Your objective
Do any lines in the data below contain "imshow"? If so, copy every one of them.

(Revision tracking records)

•••

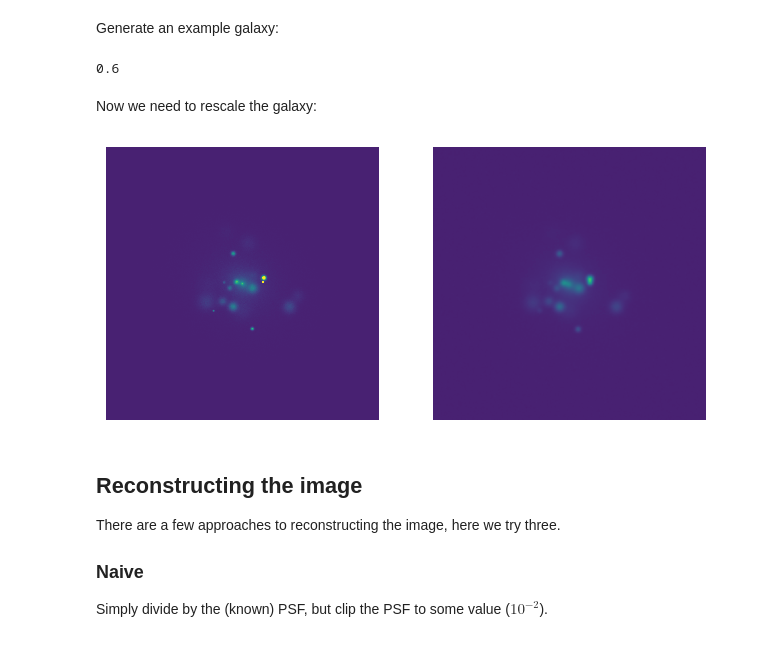
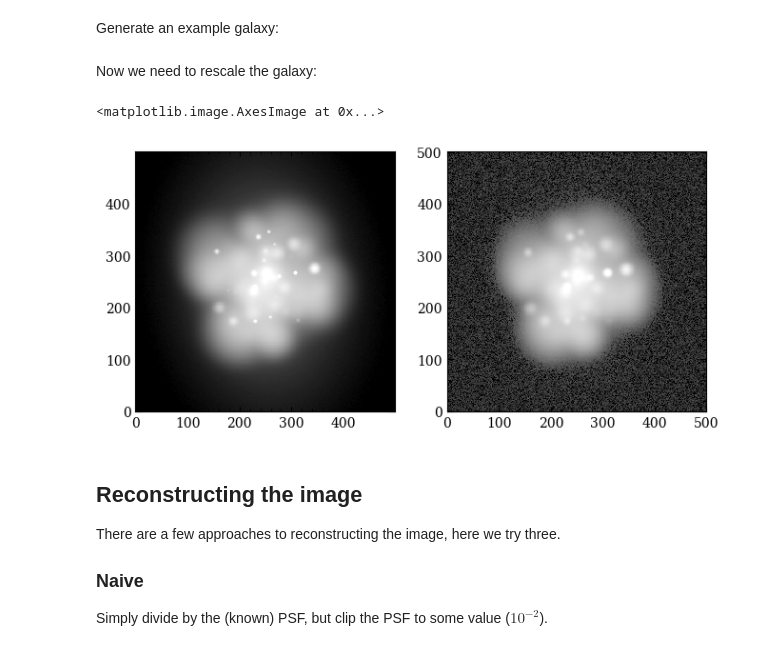
Before and after one commit to astro-nova/asymmetry, a Jupyter notebook: 4 Fourier New.ipynb, the cells around one changed output. Drawn from its saved outputs; the diff is of its cells as text; code cells hidden in the pictures.

```diff
--- a/4 Fourier New.ipynb
+++ b/4 Fourier New.ipynb
@@ -53,24 +52,33 @@ Again, we write a code to generate a galaxy... the order is:
 
 We want to look at both the 'pristine' (noiseless, PSF-free) and a 'real' galaxy
 # %%
-def make_perfect_galaxy(pxscale=0.396, sky_mag=23.7,  psf_fwhm=1.32, perfect_pxscale=0.1, seed=seed):
+def make_perfect_galaxy(pxscale=0.396, sky_mag=23.7,  psf_fwhm=1.32, perfect_pxscale=0.2, seed=0):
 
     ##### Generate the perfect galaxy image at desired pixelscale
     gal_params = get_galaxy_rng_vals(1, seed=seed)[0]
+    gal_params['mag'] = 15.5
+    gal_params['r_eff'] = 5
+    gal_params['sersic_n'] = 4
+    gal_params['q'] = 0.7
 
     # Generate galaxy model. r_pet is in ARCSEC.
     image_perfect, galaxy_dict, r_pet = simulate_perfect_galaxy(pxscale=perfect_pxscale,  fov_reff=10, **gal_params)
     image_perfect = add_source_to_image(**galaxy_dict, psf_fwhm=3*perfect_pxscale, pxscale=perfect_pxscale, psf_method='astropy')
     image_perfect, sky_flux = sky_noise(np.abs(image_perfect), sky_mag=30, pxscale=perfect_pxscale, rms_noise=True)
+    # print(sky_flux)
+    # image_perfect += sky_flux**2
+
 
     # Generate the perfect galaxy at new pixelscale
-    img_params = {'sky_mag' : sky_mag, 'psf_fwhm' : 3*pxscale, 'pxscale' : pxscale}
+    img_params = {'sky_mag' : sky_mag, 'psf_fwhm' : psf_fwhm, 'pxscale' : pxscale}
     image_lowres, galaxy_dict, _ = simulate_perfect_galaxy(**img_params, **gal_params, fov_reff=10)
 
     # Create observed image
     image_psf = add_source_to_image(**galaxy_dict, **img_params, psf_method='astropy')
     image_noisy, sky_flux = sky_noise(np.abs(image_psf), **img_params, rms_noise=True)
-    print(img_params['pxscale'])
+    image_noisy += sky_flux**2
+
+    # print(sky_flux)
     return image_perfect, image_noisy, sky_flux
 # %% [markdown]
 Set some typical properties:
@@ -90,15 +98,18 @@ Set some typical properties:
 # n_clumps = 50
 
 perfect_pxscale = 0.1
-pxscale = 0.6
+pxscale = 0.3
 psf_fwhm = 3*pxscale
 psf_std = psf_fwhm * gaussian_fwhm_to_sigma
-sky_mag = 24
+sky_mag = 26
+
+factor = (perfect_pxscale/pxscale)
 # %% [markdown]
 Generate an example galaxy:
 # %%
-perfect_gal, real_gal, bg = make_perfect_galaxy(pxscale=pxscale, sky_mag=sky_mag, psf_fwhm=psf_fwhm)
+seed = 107#36
+perfect_gal, real_gal_lowres, bg = make_perfect_galaxy(pxscale=pxscale, sky_mag=sky_mag,
+                                                       psf_fwhm=psf_fwhm, seed=seed, perfect_pxscale=perfect_pxscale)
+# err_lowres = np.sqrt(real_gal_lowres + bg**2)
-# %% [output]
-0.6
 # %% [markdown]
 Now we need to rescale the galaxy:
@@ -105,3 +125,11 @@ Now we need to rescale the galaxy:
 # %%
-real_gal = T.rescale(real_gal, (pxscale/perfect_pxscale)) * (perfect_pxscale/pxscale)**2
-bg *= (perfect_pxscale/pxscale)**2
+real_gal = T.rescale(real_gal_lowres, 1/factor, order=5) * factor**2
+real_gal = np.random.poisson(real_gal).astype(float)
+err = np.sqrt(real_gal)
+real_gal = real_gal -(bg*factor)**2
+real_gal_lowres = real_gal_lowres - bg**2
+# real_gal = fourier_rescale(real_gal_lowres, perfect_gal.shape)* factor
+# err = T.rescale(err_lowres, 1/factor, order=5) * factor**2
+
+# real_gal_lowres# T.rescale(real_gal_lowres, (pxscale/perfect_pxscale)) * (perfect_pxscale/pxscale)**2
+# bg *= (perfect_pxscale/pxscale)**2
@@ -108,11 +151,10 @@ bg *= (perfect_pxscale/pxscale)**2
 # %%
-
 fig, axs = plt.subplots(1, 2, figsize=(6, 3))
-axs[0].imshow(perfect_gal, vmin=-200, vmax=2000)
-axs[1].imshow(real_gal, vmin=-200, vmax=2000)
-for ax in axs: ax.axis('off')
+axs[0].imshow(-2.5*np.log10(perfect_gal/perfect_pxscale**2)+38, cmap='gray_r', vmin=17, vmax=27)
+axs[1].imshow(-2.5*np.log10(np.abs(real_gal)/perfect_pxscale**2)+38, cmap='gray_r', vmin=17, vmax=27)
 # %% [output]
+<matplotlib.image.AxesImage at 0x...>
-[figure, old version]
+[figure, new version]
 # %%
 # psf = Gaussian2DKernel(psf_fwhm*gaussian_fwhm_to_sigma/pxscale, x_size=perfect_gal.shape[0])
 # img_conv = convolve_fft(perfect_gal, psf, boundary='wrap', fftn=fft.fftn, ifftn=fft.ifftn)
```
Also changed, not shown: parts of 21 cells of this notebook.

•••

Written solution
-axs[0].imshow(perfect_gal, vmin=-200, vmax=2000)
-axs[1].imshow(real_gal, vmin=-200, vmax=2000)
+axs[0].imshow(-2.5*np.log10(perfect_gal/perfect_pxscale**2)+38, cmap='gray_r', vmin=17, vmax=27)
+axs[1].imshow(-2.5*np.log10(np.abs(real_gal)/perfect_pxscale**2)+38, cmap='gray_r', vmin=17, vmax=27)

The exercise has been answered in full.